11:07 [m. 158]--Rather unexpectedly, the E-flat major music from 8:30 [m. 128] appears again.  This time, however, it is the orchestral version, led by flutes and horns with pulsating string triplets and including new descending arpeggios.  This is cut off by a sudden statement of “erquicke sein Herz” from the chorus.  The soloist, as if taken by surprise, enters late on “erquicke.”  This choral statement moves the music not to C major, but to F major, where it reaches a notated pause on a rest (a fermata).
11:30 [m. 162]--The now familiar “Öffne den umwölkten Blick” music is given in a new key, A-flat, by the oboe with clarinet and later flute support with string triplet pulsations.  The new descending arpeggios are heard from clarinets, horns, and bassoons.
11:41 [m. 164]--As the instruments approach a cadence, it is aborted by a passage of active counterpoint from the voices, led by the second basses.  The first tenors (reaching their highest notes), first basses, and second tenors follow.  The soloist comes in above them.  The text is again “erquicke sein Herz,” now with reiterations of “erquicke.”  The second basses sing the whole text twice.  Under the counterpoint, the orchestra has syncopation, plucked triplets, and wind doubling of voices.  The passage builds to a climax.  The harmony is very active.  From the previous A-flat, it shifts to F, then moves along the circle of fifths to B-flat, E-flat, A-flat, and finally D-flat, a key that signifies an arrival point.
12:01 [m. 168]--The music slides back down to the home key of C major, where the voices have reached their climax.  They state “erquicke” three times in succession.  They use the version first heard as a late entry from the second tenors at 7:27 [m. 120] and later associated with the soloist, beginning with a now familiar diminished third (whole step).  The horns enter with pulsating, syncopated triplets on an octave, following the violas.  The soloist originally doubled the first tenors here, but Brahms revised it so that she rests until the third “erquicke,” where she has a diverging line.  There, the music greatly recedes to a pause.
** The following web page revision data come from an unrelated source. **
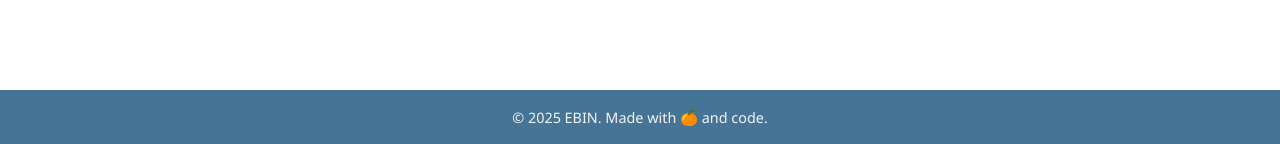
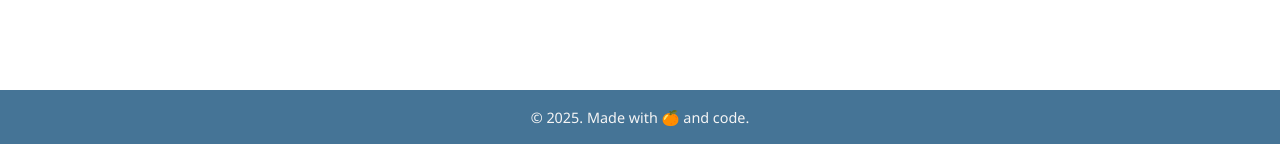
Before and after one commit to Eb1n-Babu/Login_Page_Demo, a Django app: page / in a window 1280 px wide. Shown: the part 656-800 px from the top of the page. Run offline with Django 5.2, Linux system fonts and the light colour scheme.

Commit message:
changed some data

```diff
--- a/entry/templates/base.html
+++ b/entry/templates/base.html
@@ -14,7 +14,7 @@
   {% block content %}{% endblock %}
 
   <footer>
-    &copy; 2025 EBIN. Made with 🍊 and code.
+    &copy; 2025. Made with 🍊 and code.
   </footer>
 </body>
 </html>
```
12:28 [m. 172]--Finally, all voices sing the luminous cadence on “sein Herz,” accompanied by winds and low strings, the alto leaping while all choral voices descend.  They gently swell before the violins and violas enter to articulate the last two chords.
13:18--END OF WORK [175 mm.] (Runoff after chord ends at 13:00)